The largest tax increase would limit deductions for high-income taxpayers, raising $600 billion over the next decade. Obama has proposed that tax hike in every one of his budgets, only to have it die in Congress.
In fact, the vast majority of Obama's tax proposals are reruns. Of the 175 or so tax provisions, only 28 are new. Taxes would also be raised on large estates, financial institutions would pay $56 billion over a decade through a "financial crisis responsibility fee," smokers would pay 94 cents more a pack in cigarette taxes and managers of private investment funds would see their income taxed as wages instead of investments.
The budget also contains a four-year $302 billion plan to boost spending on highways, rail projects and mass transit. Both the administration and House Republicans propose using one-time revenue from a tax on the overseas profits of U.S. companies to finance a renewal of surface transportation programs after they expire at the end of September; the administration claims $150 billion for such purposes. But the money is contingent on a broader overhaul of the corporate tax code, which may be a stretch in an election year.
There are lots of other initiatives sprinkled throughout, including a 10-year, $66 billion plan to fund preschool for all 4-year-olds, $30 million in the upcoming year to hire young people and veterans to repair and improve national parks and a "New Career Pathways" initiative to try to help as many as 1 million unemployed workers get new jobs.
And NASA would put aside $15 million — a small amount — to begin work on a new robotic mission to Europa, the moon on Jupiter where many scientists think there may be life. NASA won't say how much the project will eventually cost but it's likely to be significant.
The president's spending plan also takes credit for reducing accumulated deficits over coming decade by $2.2 trillion. Nearly one-third of that comes from claimed savings from the end of the U.S. war in Iraq and the gradual withdrawal of forces from Afghanistan.

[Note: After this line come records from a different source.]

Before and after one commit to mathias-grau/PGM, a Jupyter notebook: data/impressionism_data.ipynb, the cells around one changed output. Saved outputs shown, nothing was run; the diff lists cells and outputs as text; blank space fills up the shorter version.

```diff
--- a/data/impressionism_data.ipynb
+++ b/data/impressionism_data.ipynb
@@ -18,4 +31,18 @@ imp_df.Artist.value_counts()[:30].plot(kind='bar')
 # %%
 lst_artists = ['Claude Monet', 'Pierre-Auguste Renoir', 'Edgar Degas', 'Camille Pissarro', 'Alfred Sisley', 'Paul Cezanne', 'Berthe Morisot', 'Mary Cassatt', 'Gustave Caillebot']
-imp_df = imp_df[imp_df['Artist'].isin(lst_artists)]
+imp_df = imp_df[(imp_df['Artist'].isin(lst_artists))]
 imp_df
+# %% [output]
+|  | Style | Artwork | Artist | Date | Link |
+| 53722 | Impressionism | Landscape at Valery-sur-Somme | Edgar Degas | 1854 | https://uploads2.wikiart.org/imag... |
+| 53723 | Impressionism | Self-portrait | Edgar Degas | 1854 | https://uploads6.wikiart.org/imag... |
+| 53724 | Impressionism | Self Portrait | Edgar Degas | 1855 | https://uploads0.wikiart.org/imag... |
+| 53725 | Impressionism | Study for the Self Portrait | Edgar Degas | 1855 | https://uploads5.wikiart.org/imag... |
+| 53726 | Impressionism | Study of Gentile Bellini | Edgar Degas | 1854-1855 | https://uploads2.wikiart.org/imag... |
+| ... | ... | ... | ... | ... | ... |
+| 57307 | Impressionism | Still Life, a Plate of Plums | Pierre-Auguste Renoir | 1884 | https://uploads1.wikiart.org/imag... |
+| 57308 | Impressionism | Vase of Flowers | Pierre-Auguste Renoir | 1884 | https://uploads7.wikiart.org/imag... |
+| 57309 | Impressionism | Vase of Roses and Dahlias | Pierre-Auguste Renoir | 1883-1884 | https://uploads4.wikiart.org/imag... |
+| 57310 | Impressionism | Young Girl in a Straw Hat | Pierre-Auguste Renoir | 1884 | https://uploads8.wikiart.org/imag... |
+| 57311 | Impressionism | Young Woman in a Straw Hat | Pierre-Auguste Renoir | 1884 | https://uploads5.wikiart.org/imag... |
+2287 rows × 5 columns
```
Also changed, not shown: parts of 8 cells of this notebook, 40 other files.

Associated Press writers Alan Fram and Nedra Pickler contributed to this report.